Darden Smith’s multi-media practice spans photography, drawing, illustration, video, songs, essays and performance. He seeks to find the humor in the mundane, the beauty in the rubble and the grace of the overlooked detail in order to translate what he sees into something new. He’s not interested in making an exact replica of what he sees because, in his words, “We already have that.” Moving between and combining mediums allows Smith a broader horizon in which to work. Smith is rooted in the Texas songwriting traditions, and as such, the power of story is prevalent in his works. In his mind, a piece, whether it’s a song, drawing or photograph, isn’t finished until it sings.
As a visual artist he is influenced by cartoons, line drawings, his quite extensive stamp collection, Francisco Goya’s etchings, Karl Blossfeldt’s nature photography, Cy Twombly’s paintings, Francesco Clementi’s watercolors, and what he calls rhythmic visual dissonance – the objects and repeated patterns our lives.
Along with releasing 16 full length albums, Smith has composed music for film, TV and dance/theater. His symphony, Grand Motion (1999) was commissioned by the Austin Symphony. Smith’s visual art has been shown at Bale Allen Gallery (2018), Flatbed Press (2019) and Mark Smith Art (2020) and Redbud Gallery (2022). His work is in private and corporate collections in the US, UK and Belgium, as well as the Library of Congress’ Prints and Photographs Collection.

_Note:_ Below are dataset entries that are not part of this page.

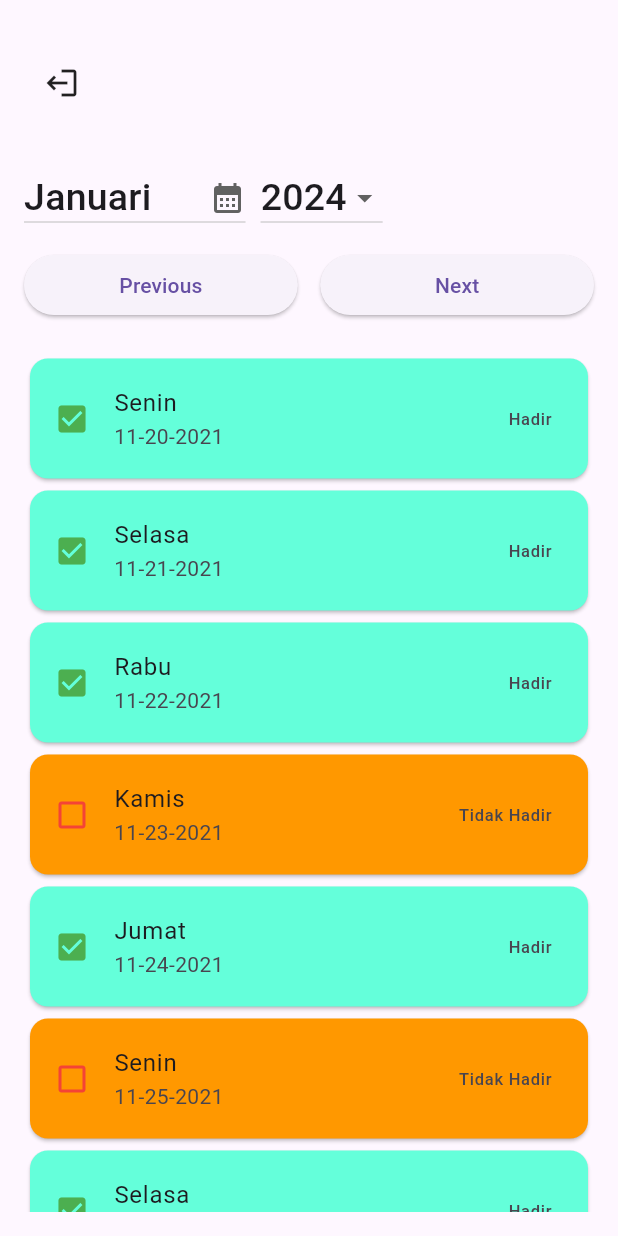
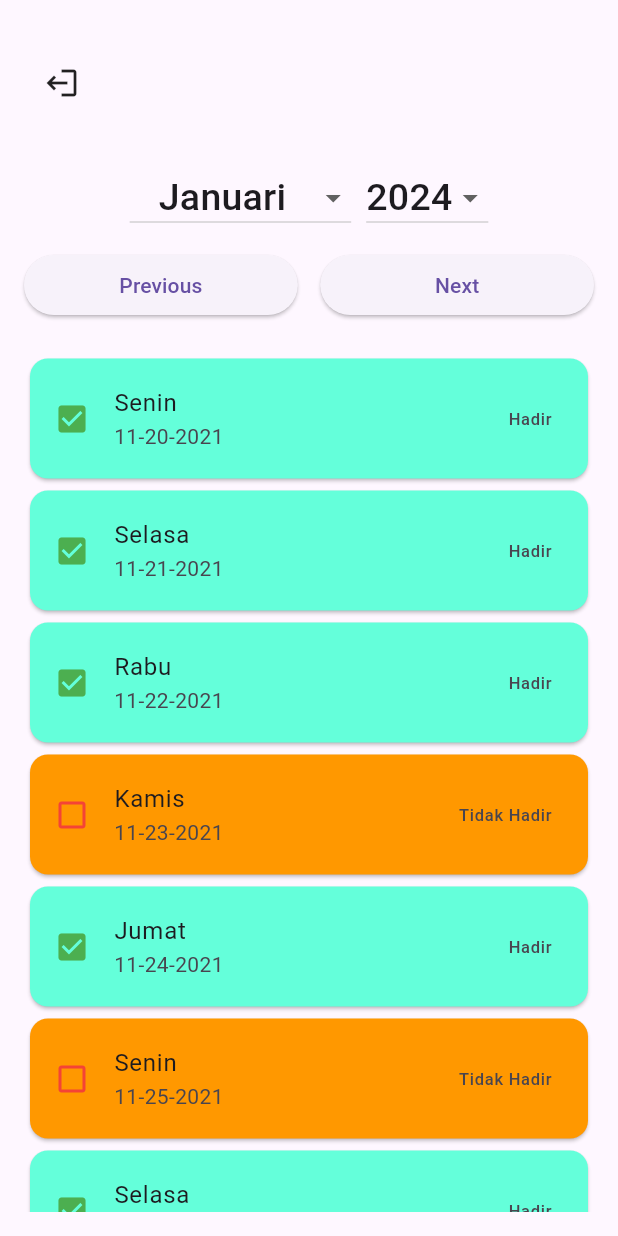
Before and after one commit to Wiratama23/Monitor-Absensi-Murid, a Flutter app: the AttendanceSiswa screen opened by its route, on a phone screen of 412 x 824 dp. Run offline on Flutter 3.47's test engine with Material 3 defaults, Android fonts, the phone set to English and light mode, and no system bars; our stand-ins replace get; missing offline and left inert: dart:ffi.

Commit message:
Update attendance_screen.dart

```diff
--- a/lib/screen/attendances/attendance_screen.dart
+++ b/lib/screen/attendances/attendance_screen.dart
@@ -3,7 +3,6 @@ import 'dart:math' as math;
 import 'package:absensi_sd/dummyData.dart';
 import 'package:absensi_sd/routes/routes_name.dart';
 import 'package:absensi_sd/screen/attendances/components/attendance.dart';
-import 'package:absensi_sd/screen/attendances/constants.dart';
 import 'package:absensi_sd/screen/attendances/controller.dart';
 import 'package:flutter/material.dart';
 import 'package:get/get.dart';
@@ -49,8 +48,11 @@ class AttendanceSiswa extends GetView<AttendanceController> {
                   const EdgeInsets.symmetric(horizontal: 16.0, vertical: 5.0),
               child: Center(
                 child: Obx(
-                  () => Row(children: [
+                  () => Row(
+                    mainAxisAlignment: MainAxisAlignment.center,
+                      children: [
                     DropdownButton(
+                      alignment: Alignment.center,
                         value: controller.currentMonth,
                         items: controller.months.map((String month) {
                           return DropdownMenuItem<String>(
@@ -58,7 +60,7 @@ class AttendanceSiswa extends GetView<AttendanceController> {
                               child: Text(month,
                                   style: const TextStyle(fontSize: 25)));
                         }).toList(),
-                        icon: const Icon(Icons.calendar_month),
+                        // icon: const Icon(Icons.calendar_month),
                         onChanged: (String? newVal) {
                           controller.currentMonthIndex.value =
                               controller.months.indexOf(newVal!);
```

Smith’s book, The Habit of Noticing: Using Creativity to Make a Life (and a Living) was released in 2018. Western Skies is Smith’s latest release and is his most expansive project to date, encompassing a book of photographs, lyrics and essays; an album of new songs; lithographs; drawings; video and spoken word.